### Dataset records
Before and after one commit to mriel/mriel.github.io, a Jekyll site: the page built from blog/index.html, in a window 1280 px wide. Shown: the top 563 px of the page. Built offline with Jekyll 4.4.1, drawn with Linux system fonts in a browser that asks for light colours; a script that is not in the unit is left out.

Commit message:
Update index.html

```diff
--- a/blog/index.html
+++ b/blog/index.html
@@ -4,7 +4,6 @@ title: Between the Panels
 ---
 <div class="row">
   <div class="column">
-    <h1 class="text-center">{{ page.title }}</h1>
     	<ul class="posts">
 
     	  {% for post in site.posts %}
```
######
### Dataset records
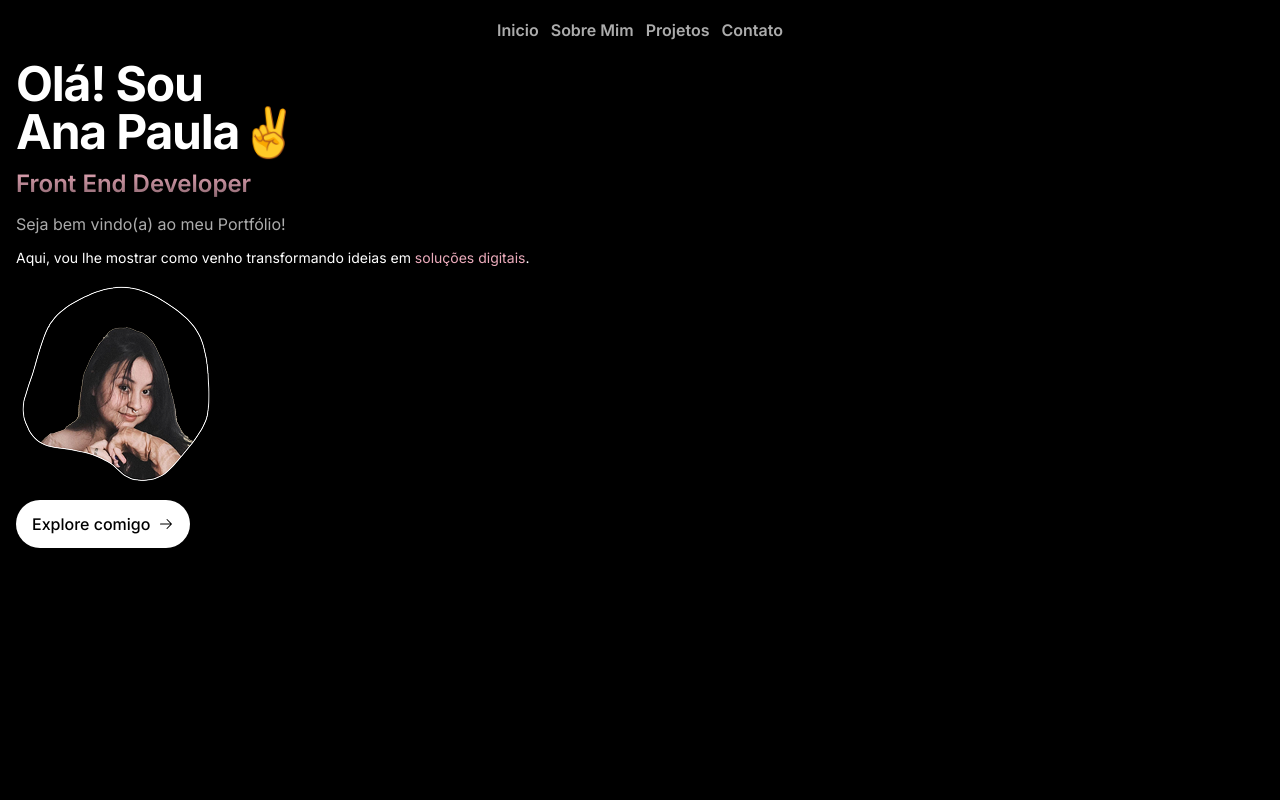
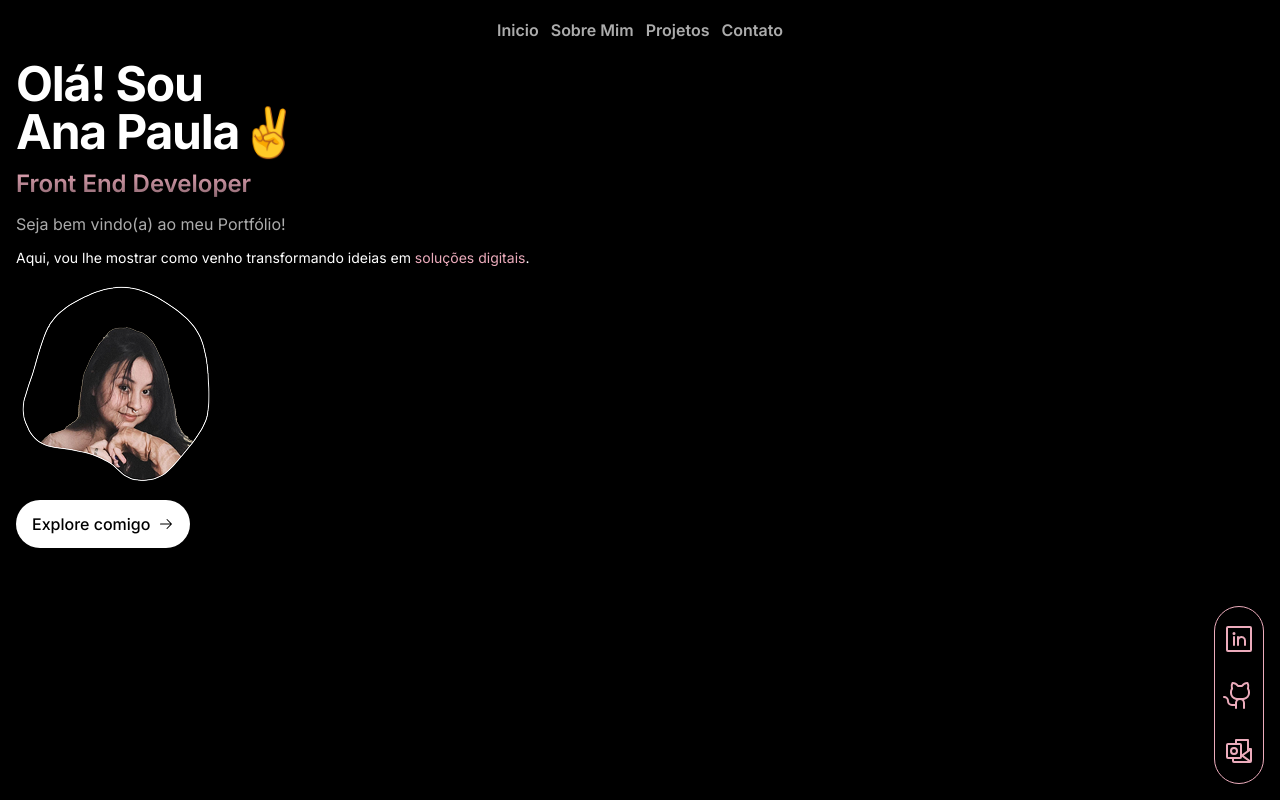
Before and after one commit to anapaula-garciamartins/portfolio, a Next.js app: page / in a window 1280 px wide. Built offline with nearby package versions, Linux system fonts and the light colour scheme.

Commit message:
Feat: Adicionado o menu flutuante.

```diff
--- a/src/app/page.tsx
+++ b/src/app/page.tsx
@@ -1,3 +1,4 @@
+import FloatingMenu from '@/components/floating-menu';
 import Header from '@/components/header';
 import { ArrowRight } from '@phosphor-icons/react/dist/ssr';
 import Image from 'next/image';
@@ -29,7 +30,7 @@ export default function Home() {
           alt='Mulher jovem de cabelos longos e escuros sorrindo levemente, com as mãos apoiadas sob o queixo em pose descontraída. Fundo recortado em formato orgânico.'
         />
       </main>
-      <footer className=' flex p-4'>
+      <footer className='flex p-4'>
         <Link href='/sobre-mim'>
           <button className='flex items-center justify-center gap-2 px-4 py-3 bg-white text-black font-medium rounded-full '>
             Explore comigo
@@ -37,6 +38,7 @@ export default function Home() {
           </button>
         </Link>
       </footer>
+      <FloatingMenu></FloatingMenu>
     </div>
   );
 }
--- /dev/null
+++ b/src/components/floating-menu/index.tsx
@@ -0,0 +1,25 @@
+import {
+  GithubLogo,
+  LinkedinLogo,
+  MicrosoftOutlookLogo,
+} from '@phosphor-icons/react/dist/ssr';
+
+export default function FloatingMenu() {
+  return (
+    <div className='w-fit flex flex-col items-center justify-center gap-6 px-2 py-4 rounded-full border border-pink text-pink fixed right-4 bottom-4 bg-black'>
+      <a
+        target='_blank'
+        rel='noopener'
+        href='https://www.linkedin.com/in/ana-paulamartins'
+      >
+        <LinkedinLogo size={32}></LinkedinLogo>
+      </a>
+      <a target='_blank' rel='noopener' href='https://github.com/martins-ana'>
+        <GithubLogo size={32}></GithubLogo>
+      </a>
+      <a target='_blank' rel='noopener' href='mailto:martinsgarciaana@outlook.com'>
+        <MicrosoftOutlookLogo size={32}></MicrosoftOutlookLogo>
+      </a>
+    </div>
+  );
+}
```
######
### Dataset records
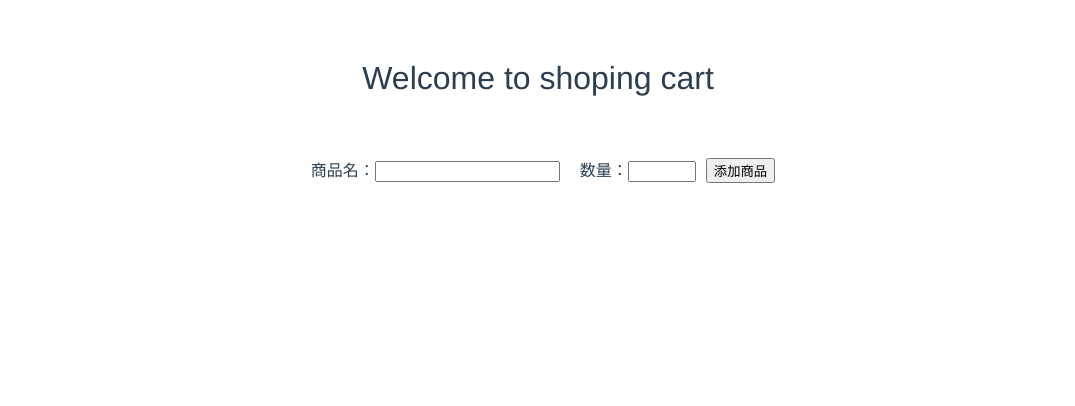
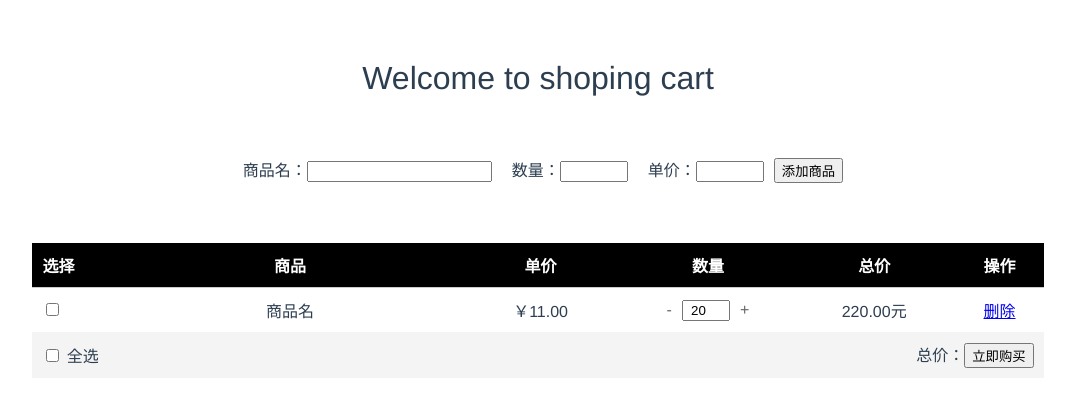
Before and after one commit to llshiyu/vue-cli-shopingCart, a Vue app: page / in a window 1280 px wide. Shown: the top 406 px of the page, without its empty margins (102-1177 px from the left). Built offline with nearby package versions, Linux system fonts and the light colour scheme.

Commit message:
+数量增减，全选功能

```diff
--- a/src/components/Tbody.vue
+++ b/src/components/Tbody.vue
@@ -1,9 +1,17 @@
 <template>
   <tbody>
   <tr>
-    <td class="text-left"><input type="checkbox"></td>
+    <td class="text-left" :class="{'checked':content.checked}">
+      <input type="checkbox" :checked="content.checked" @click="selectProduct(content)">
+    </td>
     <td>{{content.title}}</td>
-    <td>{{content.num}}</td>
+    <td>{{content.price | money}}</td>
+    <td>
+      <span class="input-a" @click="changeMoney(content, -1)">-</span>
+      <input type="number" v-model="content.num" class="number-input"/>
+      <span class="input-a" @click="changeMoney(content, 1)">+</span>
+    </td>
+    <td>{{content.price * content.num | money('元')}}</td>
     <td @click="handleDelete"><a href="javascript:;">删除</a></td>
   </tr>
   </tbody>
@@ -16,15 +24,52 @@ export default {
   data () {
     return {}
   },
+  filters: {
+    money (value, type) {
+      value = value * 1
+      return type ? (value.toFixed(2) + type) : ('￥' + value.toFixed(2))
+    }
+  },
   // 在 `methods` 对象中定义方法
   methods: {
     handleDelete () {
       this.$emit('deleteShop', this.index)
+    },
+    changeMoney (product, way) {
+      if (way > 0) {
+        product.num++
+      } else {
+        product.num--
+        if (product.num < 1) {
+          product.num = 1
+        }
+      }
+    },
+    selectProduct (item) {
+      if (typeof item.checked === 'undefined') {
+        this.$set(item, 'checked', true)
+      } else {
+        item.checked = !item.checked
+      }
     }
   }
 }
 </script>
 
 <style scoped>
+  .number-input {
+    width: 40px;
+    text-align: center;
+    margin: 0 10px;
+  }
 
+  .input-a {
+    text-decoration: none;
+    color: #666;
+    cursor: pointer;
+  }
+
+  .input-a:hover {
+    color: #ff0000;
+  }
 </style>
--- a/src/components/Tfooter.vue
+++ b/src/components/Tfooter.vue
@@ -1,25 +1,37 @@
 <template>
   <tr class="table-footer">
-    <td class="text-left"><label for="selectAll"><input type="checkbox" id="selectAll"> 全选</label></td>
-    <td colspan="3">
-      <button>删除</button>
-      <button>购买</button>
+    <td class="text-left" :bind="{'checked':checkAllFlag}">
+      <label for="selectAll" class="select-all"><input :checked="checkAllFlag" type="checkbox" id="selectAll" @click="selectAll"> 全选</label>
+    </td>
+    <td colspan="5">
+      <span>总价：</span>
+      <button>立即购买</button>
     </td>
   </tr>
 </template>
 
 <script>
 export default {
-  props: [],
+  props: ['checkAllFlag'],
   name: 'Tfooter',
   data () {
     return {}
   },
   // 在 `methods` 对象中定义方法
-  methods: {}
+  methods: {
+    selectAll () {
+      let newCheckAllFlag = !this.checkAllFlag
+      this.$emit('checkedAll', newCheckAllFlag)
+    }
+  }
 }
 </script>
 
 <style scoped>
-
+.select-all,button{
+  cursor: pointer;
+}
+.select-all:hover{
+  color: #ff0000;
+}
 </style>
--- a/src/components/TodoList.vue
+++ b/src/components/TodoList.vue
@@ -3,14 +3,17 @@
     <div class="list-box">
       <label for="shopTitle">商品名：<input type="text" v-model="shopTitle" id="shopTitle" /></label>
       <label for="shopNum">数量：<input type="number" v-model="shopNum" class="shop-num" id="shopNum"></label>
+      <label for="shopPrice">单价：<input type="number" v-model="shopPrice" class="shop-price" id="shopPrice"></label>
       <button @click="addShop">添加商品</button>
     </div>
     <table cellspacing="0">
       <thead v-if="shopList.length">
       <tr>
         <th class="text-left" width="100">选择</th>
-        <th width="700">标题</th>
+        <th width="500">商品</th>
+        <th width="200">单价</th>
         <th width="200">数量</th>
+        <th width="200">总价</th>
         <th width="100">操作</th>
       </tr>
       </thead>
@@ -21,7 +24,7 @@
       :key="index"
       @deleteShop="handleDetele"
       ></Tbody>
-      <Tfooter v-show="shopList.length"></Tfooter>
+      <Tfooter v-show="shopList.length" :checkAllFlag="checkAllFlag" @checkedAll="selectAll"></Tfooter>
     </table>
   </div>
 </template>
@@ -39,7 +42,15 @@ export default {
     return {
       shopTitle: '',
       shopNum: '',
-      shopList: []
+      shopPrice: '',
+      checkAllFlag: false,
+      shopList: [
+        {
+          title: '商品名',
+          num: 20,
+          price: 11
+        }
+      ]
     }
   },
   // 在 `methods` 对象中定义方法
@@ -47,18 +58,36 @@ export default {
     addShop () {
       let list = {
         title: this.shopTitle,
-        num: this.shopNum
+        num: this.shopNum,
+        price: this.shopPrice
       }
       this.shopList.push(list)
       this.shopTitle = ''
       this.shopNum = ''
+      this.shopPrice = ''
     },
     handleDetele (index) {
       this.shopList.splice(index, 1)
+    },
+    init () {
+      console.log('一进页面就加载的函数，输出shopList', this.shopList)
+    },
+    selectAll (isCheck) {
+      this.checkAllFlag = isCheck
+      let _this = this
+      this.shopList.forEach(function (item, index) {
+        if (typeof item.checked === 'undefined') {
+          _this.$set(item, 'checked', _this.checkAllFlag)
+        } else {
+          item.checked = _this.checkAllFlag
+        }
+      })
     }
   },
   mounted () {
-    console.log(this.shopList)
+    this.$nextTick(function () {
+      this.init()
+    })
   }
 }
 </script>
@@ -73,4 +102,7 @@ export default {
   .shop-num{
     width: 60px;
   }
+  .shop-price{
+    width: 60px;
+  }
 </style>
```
######
Task description —
Go line by line through the data above and count those holding "return"; report the number alone.

Response for this exercise —
5